• **TASK GOAL**:
Every line of the listing below needs to be reproduced exactly.

• **RECORDS TO PROCESS**:
****

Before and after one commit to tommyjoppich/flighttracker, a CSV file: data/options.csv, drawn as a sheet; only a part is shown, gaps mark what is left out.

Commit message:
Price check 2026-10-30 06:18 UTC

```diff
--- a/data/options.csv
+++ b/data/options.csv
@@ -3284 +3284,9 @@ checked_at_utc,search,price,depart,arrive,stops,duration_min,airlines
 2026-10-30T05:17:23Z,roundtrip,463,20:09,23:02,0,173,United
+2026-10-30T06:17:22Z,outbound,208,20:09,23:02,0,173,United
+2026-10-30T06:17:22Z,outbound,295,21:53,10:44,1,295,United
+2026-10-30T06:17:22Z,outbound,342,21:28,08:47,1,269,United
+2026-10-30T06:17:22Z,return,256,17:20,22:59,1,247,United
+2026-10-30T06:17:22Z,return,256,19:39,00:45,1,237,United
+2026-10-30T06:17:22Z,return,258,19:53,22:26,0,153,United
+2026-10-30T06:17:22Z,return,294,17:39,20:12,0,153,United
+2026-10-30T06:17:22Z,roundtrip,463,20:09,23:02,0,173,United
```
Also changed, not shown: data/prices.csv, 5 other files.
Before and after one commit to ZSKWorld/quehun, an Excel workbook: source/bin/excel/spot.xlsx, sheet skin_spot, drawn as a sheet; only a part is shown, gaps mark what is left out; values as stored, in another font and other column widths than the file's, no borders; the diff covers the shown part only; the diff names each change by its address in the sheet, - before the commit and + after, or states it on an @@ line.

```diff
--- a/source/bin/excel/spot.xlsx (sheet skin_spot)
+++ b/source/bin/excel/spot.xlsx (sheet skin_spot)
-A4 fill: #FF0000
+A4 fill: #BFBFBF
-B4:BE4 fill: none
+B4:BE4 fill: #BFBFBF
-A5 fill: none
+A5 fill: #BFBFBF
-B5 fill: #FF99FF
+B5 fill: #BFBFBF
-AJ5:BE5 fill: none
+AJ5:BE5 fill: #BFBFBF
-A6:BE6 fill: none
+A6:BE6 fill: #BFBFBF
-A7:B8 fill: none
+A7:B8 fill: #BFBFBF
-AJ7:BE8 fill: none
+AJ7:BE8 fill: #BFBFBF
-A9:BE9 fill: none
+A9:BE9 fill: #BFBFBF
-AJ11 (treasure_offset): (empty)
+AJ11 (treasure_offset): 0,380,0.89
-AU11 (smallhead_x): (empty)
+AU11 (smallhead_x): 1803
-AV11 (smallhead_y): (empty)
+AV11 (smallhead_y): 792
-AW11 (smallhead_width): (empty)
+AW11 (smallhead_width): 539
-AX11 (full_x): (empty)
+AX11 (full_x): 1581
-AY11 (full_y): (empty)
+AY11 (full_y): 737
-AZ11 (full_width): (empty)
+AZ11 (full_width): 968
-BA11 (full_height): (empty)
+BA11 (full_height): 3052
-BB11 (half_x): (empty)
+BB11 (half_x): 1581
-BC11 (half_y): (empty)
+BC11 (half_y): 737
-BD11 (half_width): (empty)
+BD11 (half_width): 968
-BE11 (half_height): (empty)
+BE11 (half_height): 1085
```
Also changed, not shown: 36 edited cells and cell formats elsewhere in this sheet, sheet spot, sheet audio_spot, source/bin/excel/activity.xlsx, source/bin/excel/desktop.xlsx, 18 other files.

****

• **ANSWER**:
Before and after one commit to tommyjoppich/flighttracker, a CSV file: data/options.csv, drawn as a sheet; only a part is shown, gaps mark what is left out.

Commit message:
Price check 2026-10-30 06:18 UTC

```diff
--- a/data/options.csv
+++ b/data/options.csv
@@ -3284 +3284,9 @@ checked_at_utc,search,price,depart,arrive,stops,duration_min,airlines
 2026-10-30T05:17:23Z,roundtrip,463,20:09,23:02,0,173,United
+2026-10-30T06:17:22Z,outbound,208,20:09,23:02,0,173,United
+2026-10-30T06:17:22Z,outbound,295,21:53,10:44,1,295,United
+2026-10-30T06:17:22Z,outbound,342,21:28,08:47,1,269,United
+2026-10-30T06:17:22Z,return,256,17:20,22:59,1,247,United
+2026-10-30T06:17:22Z,return,256,19:39,00:45,1,237,United
+2026-10-30T06:17:22Z,return,258,19:53,22:26,0,153,United
+2026-10-30T06:17:22Z,return,294,17:39,20:12,0,153,United
+2026-10-30T06:17:22Z,roundtrip,463,20:09,23:02,0,173,United
```
Also changed, not shown: data/prices.csv, 5 other files.
Before and after one commit to ZSKWorld/quehun, an Excel workbook: source/bin/excel/spot.xlsx, sheet skin_spot, drawn as a sheet; only a part is shown, gaps mark what is left out; values as stored, in another font and other column widths than the file's, no borders; the diff covers the shown part only; the diff names each change by its address in the sheet, - before the commit and + after, or states it on an @@ line.

```diff
--- a/source/bin/excel/spot.xlsx (sheet skin_spot)
+++ b/source/bin/excel/spot.xlsx (sheet skin_spot)
-A4 fill: #FF0000
+A4 fill: #BFBFBF
-B4:BE4 fill: none
+B4:BE4 fill: #BFBFBF
-A5 fill: none
+A5 fill: #BFBFBF
-B5 fill: #FF99FF
+B5 fill: #BFBFBF
-AJ5:BE5 fill: none
+AJ5:BE5 fill: #BFBFBF
-A6:BE6 fill: none
+A6:BE6 fill: #BFBFBF
-A7:B8 fill: none
+A7:B8 fill: #BFBFBF
-AJ7:BE8 fill: none
+AJ7:BE8 fill: #BFBFBF
-A9:BE9 fill: none
+A9:BE9 fill: #BFBFBF
-AJ11 (treasure_offset): (empty)
+AJ11 (treasure_offset): 0,380,0.89
-AU11 (smallhead_x): (empty)
+AU11 (smallhead_x): 1803
-AV11 (smallhead_y): (empty)
+AV11 (smallhead_y): 792
-AW11 (smallhead_width): (empty)
+AW11 (smallhead_width): 539
-AX11 (full_x): (empty)
+AX11 (full_x): 1581
-AY11 (full_y): (empty)
+AY11 (full_y): 737
-AZ11 (full_width): (empty)
+AZ11 (full_width): 968
-BA11 (full_height): (empty)
+BA11 (full_height): 3052
-BB11 (half_x): (empty)
+BB11 (half_x): 1581
-BC11 (half_y): (empty)
+BC11 (half_y): 737
-BD11 (half_width): (empty)
+BD11 (half_width): 968
-BE11 (half_height): (empty)
+BE11 (half_height): 1085
```
Also changed, not shown: 36 edited cells and cell formats elsewhere in this sheet, sheet spot, sheet audio_spot, source/bin/excel/activity.xlsx, source/bin/excel/desktop.xlsx, 18 other files.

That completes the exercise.